Between 1933 and 1935 Koloff also ran the newly established Northern California booking office out of Oakland before selling it to Joe Malcewicz.

His biggest break, however, came in 1933 when the Frenchmen Raoul Paoli (the promoter) and Henri Deglane (the top star) started a new wrestling promotion in France. Koloff was a regular fixture in this new promotion and with Deglane and Koloff on top pro wrestling became extremely popular in France. Crowds of 10,000 and above were common in Paris throughout the 1930s. Koloff wrestled for the French promotion between 1933 and 1938, winning the European Heavyweight championship (the top championship of the promotion) twice.

Dan Koloff in 1934. Photo courtesy Steve Ogilvie Collection

Word of his successes in France and elsewhere (between his French matches Koloff wrestled in other European countries and also did a tour of Australia and New Zealand) reached Koloff’s homeland and in 1935 Koloff returned to Bulgaria for the first time in three decades. He was greeted as a returning national hero. Bulgaria had never had a sports superstar of this magnitude up to that point. Over the course of the next three years Koloff headlined a number of Bulgarian cards, some of which drew crowds of 20,000 and more spectators.

Koloff’s in-ring career was cut short due to him suffering from tuberculosis and in January 1938 he wrestled his final match. Two years later the disease put an end to his life.

Dan Koloff is a rare pro wrestling figure in a sense that even today, more than 80 years after his heyday, his name is still well-known in his home country where he’s regarded as a cultural icon and a symbol of Bulgarian strength. There have been multiple books written about him, a movie made based on his life, his old house has been turned into a museum, the biggest Bulgarian annual freestyle wrestling tournament is named after him. Very few other wrestlers in history have had the cultural significance and long-lasting legacy that Dan Koloff has had in Bulgaria.
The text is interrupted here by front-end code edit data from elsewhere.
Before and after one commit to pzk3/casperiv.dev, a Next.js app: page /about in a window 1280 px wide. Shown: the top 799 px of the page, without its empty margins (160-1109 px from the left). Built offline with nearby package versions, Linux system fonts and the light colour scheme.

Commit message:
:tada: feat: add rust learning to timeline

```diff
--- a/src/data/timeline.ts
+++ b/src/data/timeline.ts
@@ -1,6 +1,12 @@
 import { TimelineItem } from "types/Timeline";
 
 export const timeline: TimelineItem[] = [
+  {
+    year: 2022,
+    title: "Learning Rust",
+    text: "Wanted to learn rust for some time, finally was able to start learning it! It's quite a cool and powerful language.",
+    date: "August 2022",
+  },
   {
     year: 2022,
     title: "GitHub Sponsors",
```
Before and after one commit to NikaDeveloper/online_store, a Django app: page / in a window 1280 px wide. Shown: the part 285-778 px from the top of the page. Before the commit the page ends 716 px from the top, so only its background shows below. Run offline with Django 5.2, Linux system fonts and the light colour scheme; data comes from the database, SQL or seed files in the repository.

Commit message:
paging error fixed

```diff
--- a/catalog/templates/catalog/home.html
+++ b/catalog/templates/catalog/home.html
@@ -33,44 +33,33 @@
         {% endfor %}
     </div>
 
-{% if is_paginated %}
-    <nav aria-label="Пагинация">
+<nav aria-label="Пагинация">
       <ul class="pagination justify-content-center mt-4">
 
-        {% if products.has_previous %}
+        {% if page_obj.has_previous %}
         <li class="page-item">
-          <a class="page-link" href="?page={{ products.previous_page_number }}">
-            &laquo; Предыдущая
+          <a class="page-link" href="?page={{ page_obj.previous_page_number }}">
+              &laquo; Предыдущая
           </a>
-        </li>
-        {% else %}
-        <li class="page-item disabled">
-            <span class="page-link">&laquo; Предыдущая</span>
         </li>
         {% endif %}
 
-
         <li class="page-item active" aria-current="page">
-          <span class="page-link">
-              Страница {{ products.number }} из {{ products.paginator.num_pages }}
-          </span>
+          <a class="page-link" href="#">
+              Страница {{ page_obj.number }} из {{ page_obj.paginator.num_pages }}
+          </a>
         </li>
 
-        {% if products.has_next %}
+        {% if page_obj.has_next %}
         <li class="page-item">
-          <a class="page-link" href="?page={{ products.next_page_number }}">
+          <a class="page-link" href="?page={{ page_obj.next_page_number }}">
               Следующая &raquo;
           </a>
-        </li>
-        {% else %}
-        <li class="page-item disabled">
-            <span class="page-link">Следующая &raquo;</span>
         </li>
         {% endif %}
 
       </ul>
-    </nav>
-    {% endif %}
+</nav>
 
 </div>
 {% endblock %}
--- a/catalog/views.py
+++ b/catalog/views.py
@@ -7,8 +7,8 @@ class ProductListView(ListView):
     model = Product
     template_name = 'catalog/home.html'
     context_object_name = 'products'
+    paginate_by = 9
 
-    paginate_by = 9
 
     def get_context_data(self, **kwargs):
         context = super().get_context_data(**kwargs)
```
The Dan Koloff bust unveiling ceremony yesterday in Plachkovtsi featured a number of speeches by local dignitaries and musical performances and was generally considered to be a big event on the local level. It was attended by Koloff’s 92-year-old grandniece, Aleksandar Tomov (5-time World and a 5-time European amateur Greco-Roman champion), Valentin Raychev (Olympic gold medalist in freestyle wrestling), Georgi Markov (World champion and Olympic gold medalist in freestyle wrestling), the president of the Bulgarian Wrestling Federation (amateur), the mayor of Plachkovtsi and the mayor of the district among others.

In addition to this brand new bust, since 1971 there has been a full-size Dan Koloff statue in his home village of Sennik. Bulgaria also has full-size statues of pro wrestlers Nicolai Petroff and “The Terrible Turk” Yusuf Ismail as well as busts of Yusuf and Ali Nurullah Hasan.

Some of the other pro wrestlers of whom there are full-size statues on public display today are Frank Gotch (in USA), The Crusher (USA), John Pesek (USA), El Santo (Mexico), Bruno Sammartino (Italy), Danno O’Mahoney (Republic of Ireland), Steve Casey (Republic of Ireland), Ivan Poddubny (Russia and Ukraine), Gustav Fristensky (Czech Republic), Jack Veneno (Dominican Republic), Kim Il (South Korea), Yusuf Ismail (Turkey), Kurtdereli Mehmet (Turkey), Tekirdagli Huseyin (Turkey), Yussiff Mahmout (Turkey), and Hadjimukan Munaytpasov (Kazakhstan).

TOP PHOTO: The bust unveiled on July 19, 2022. Photo courtesy www.gabrovonews.bg